(Web document revisions)

Content starts

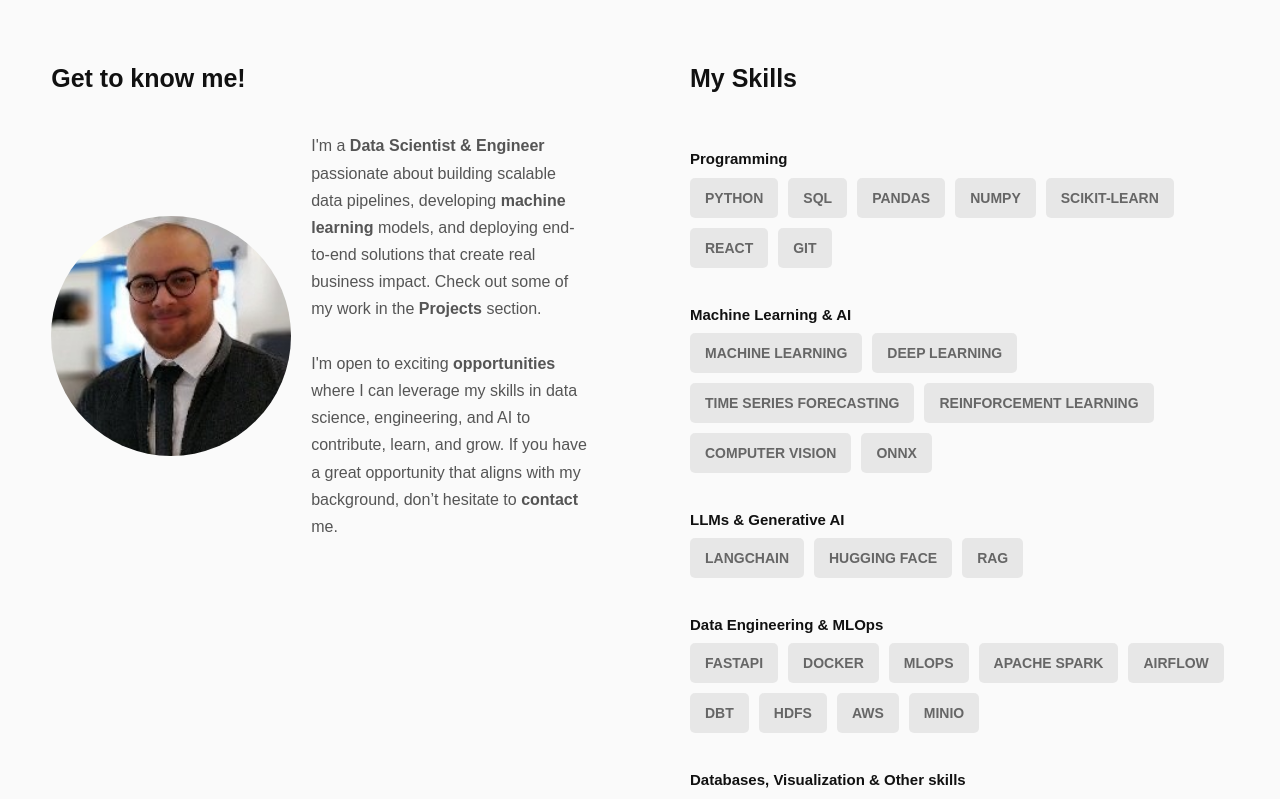
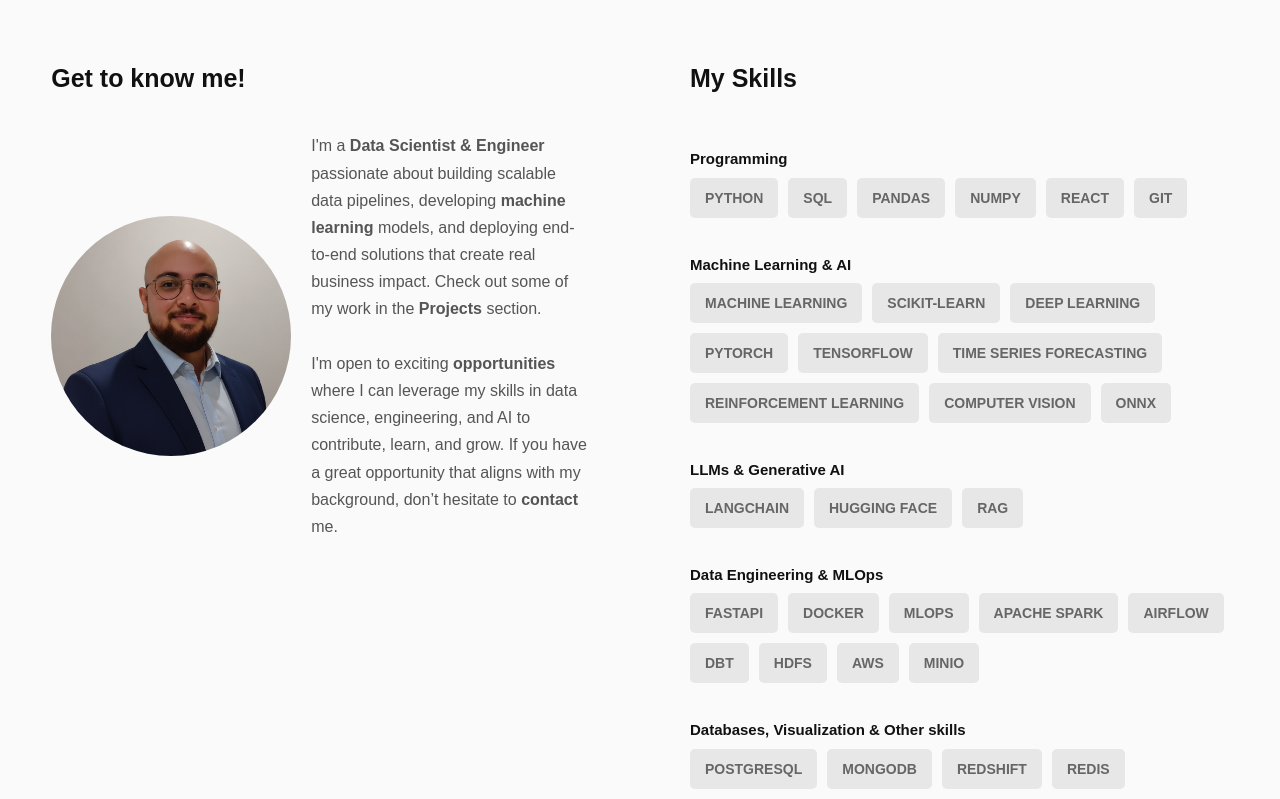
Before and after one commit to dbiram/dbiram.github.io, a React (Vite) app: page / in a window 1280 px wide. Shown: the part 1080-1879 px from the top of the page. Built offline with nearby package versions, Linux system fonts and the light colour scheme.

Commit message:
update skills, profile photo + fix padding

```diff
--- a/src/components/About/About.module.css
+++ b/src/components/About/About.module.css
@@ -101,6 +101,7 @@
     column-gap: 10px;
     row-gap: 20px;
     flex-wrap: wrap;
+    padding-bottom: 40px;
 }
 
 .skill {
--- a/src/components/About/About.tsx
+++ b/src/components/About/About.tsx
@@ -48,13 +48,15 @@ const categorizedSkills = {
     { name: 'SQL', icon: <FaDatabase size="25px" color="white" />, cssName: "sql" },
     { name: 'Pandas', icon: <SiPandas size="25px" color="white" />, cssName: "pandas" },
     { name: 'NumPy', icon: <SiNumpy size="25px" color="white" />, cssName: "numpy" },
-    { name: 'scikit-learn', icon: <SiScikitlearn size="25px" color="white" />, cssName: "scikit-learn" },
     { name: 'React', icon: <SiReact size="25px" color="white" />, cssName: "react" },
     { name: 'Git', icon: <BsGit size="25px" color="white" />, cssName: "git" },
   ],
   'Machine Learning & AI': [
     { name: 'Machine Learning', icon: <FaBrain size="25px" color="white" />, cssName: "ml" },
+    { name: 'scikit-learn', icon: <SiScikitlearn size="25px" color="white" />, cssName: "scikit-learn" },
     { name: 'Deep Learning', icon: <PiShareNetworkDuotone size="25px" color="white" />, cssName: "dl" },
+    { name: 'PyTorch', icon: <SiPytorch size="25px" color="white" />, cssName: "pytorch" },
+    { name: 'TensorFlow', icon: <SiTensorflow size="25px" color="white" />, cssName: "tensorflow" },
     { name: 'Time Series Forecasting', icon: <FaChartLine size="25px" color="white" />, cssName: "timeseries" },
     { name: 'Reinforcement Learning', icon: <FaRobot size="25px" color="white" />, cssName: "rl" },
     { name: 'Computer Vision', icon: <FaEye size="25px" color="white" />, cssName: "cv" },
--- a/src/components/Contact/Contact.tsx
+++ b/src/components/Contact/Contact.tsx
@@ -24,7 +24,7 @@ export default function Contact() {
 
     // Set width for fields and button
     const fieldWidth = isSmallScreen ? '100%' : '700px';
-    const buttonWidth = isSmallScreen ? fieldWidth : '200px';
+    //const buttonWidth = isSmallScreen ? fieldWidth : '200px';
 
     const sendEmail = (e: React.FormEvent<HTMLFormElement>) => {
         e.preventDefault();
```
Also changed, not shown: src/assets/my-photo.png.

Content ends

A verbatim copy of the entries, stripped of pictures, should be produced.

Before and after one commit to dbiram/dbiram.github.io, a React (Vite) app: page / in a window 1280 px wide. Shown: the part 1080-1879 px from the top of the page. Built offline with nearby package versions, Linux system fonts and the light colour scheme.

Commit message:
update skills, profile photo + fix padding

```diff
--- a/src/components/About/About.module.css
+++ b/src/components/About/About.module.css
@@ -101,6 +101,7 @@
     column-gap: 10px;
     row-gap: 20px;
     flex-wrap: wrap;
+    padding-bottom: 40px;
 }
 
 .skill {
--- a/src/components/About/About.tsx
+++ b/src/components/About/About.tsx
@@ -48,13 +48,15 @@ const categorizedSkills = {
     { name: 'SQL', icon: <FaDatabase size="25px" color="white" />, cssName: "sql" },
     { name: 'Pandas', icon: <SiPandas size="25px" color="white" />, cssName: "pandas" },
     { name: 'NumPy', icon: <SiNumpy size="25px" color="white" />, cssName: "numpy" },
-    { name: 'scikit-learn', icon: <SiScikitlearn size="25px" color="white" />, cssName: "scikit-learn" },
     { name: 'React', icon: <SiReact size="25px" color="white" />, cssName: "react" },
     { name: 'Git', icon: <BsGit size="25px" color="white" />, cssName: "git" },
   ],
   'Machine Learning & AI': [
     { name: 'Machine Learning', icon: <FaBrain size="25px" color="white" />, cssName: "ml" },
+    { name: 'scikit-learn', icon: <SiScikitlearn size="25px" color="white" />, cssName: "scikit-learn" },
     { name: 'Deep Learning', icon: <PiShareNetworkDuotone size="25px" color="white" />, cssName: "dl" },
+    { name: 'PyTorch', icon: <SiPytorch size="25px" color="white" />, cssName: "pytorch" },
+    { name: 'TensorFlow', icon: <SiTensorflow size="25px" color="white" />, cssName: "tensorflow" },
     { name: 'Time Series Forecasting', icon: <FaChartLine size="25px" color="white" />, cssName: "timeseries" },
     { name: 'Reinforcement Learning', icon: <FaRobot size="25px" color="white" />, cssName: "rl" },
     { name: 'Computer Vision', icon: <FaEye size="25px" color="white" />, cssName: "cv" },
--- a/src/components/Contact/Contact.tsx
+++ b/src/components/Contact/Contact.tsx
@@ -24,7 +24,7 @@ export default function Contact() {
 
     // Set width for fields and button
     const fieldWidth = isSmallScreen ? '100%' : '700px';
-    const buttonWidth = isSmallScreen ? fieldWidth : '200px';
+    //const buttonWidth = isSmallScreen ? fieldWidth : '200px';
 
     const sendEmail = (e: React.FormEvent<HTMLFormElement>) => {
         e.preventDefault();
```
Also changed, not shown: src/assets/my-photo.png.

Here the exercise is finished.